Seen through the lens of contemporary biology, the ‘self’ is a pretty uncertain concept.  Compare that to the Buddhist understanding of ‘anatta’.

…maybe there is no “one” home, nobody minding the store. If so, that is because the “environment” is no more outside us than inside, part tapeworm, part bacterium, part genes, part hitchhiking retroviruses, collaborating mitochondria, and no independent, self-serving, order-issuing homunculus. Purveyors of Buddhist wisdom note that our skin doesn’t separate our organismic selves from the environment; it joins us, just as purveyors of biological wisdom know that we are manipulated by, no less than manipulators of, the rest of life. Who R we? Well, that depends on what the meaning of “who” is. Who’s left after the parasites and pathogens and other fellow travelers are removed?

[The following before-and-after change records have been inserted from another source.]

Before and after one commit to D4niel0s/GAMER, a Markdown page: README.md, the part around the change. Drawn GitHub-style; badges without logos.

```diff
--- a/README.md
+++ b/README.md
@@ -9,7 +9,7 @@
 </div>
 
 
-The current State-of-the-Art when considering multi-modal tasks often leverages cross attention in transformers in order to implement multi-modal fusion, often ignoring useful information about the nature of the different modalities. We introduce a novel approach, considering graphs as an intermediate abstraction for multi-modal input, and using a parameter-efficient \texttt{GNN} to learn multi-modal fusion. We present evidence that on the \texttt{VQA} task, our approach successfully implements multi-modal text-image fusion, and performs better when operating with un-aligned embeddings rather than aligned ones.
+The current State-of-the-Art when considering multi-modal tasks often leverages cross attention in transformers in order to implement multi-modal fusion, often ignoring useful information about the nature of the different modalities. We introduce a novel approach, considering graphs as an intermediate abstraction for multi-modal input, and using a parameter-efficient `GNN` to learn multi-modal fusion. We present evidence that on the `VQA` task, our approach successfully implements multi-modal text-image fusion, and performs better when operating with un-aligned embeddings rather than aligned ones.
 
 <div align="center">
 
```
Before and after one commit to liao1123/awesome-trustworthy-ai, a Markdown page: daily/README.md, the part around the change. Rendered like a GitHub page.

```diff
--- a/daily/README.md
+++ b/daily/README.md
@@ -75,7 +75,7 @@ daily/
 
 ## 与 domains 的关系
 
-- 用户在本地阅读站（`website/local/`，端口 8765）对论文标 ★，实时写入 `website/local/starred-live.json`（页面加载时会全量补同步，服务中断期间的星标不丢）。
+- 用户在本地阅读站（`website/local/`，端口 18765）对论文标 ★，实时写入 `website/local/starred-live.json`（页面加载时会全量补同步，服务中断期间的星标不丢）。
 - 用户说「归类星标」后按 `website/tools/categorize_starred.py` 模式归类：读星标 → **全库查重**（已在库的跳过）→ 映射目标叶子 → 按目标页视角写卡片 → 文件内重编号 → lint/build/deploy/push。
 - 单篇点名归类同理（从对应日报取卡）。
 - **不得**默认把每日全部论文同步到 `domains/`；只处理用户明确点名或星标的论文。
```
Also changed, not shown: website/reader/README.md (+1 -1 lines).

And after “you” are separated from your genes? “That what we call mind,” wrote David Hume, “is nothing but a heap or collection of different perceptions, united together by certain relations, and supposed, though falsely, to be endowed with a perfect simplicity and identity.”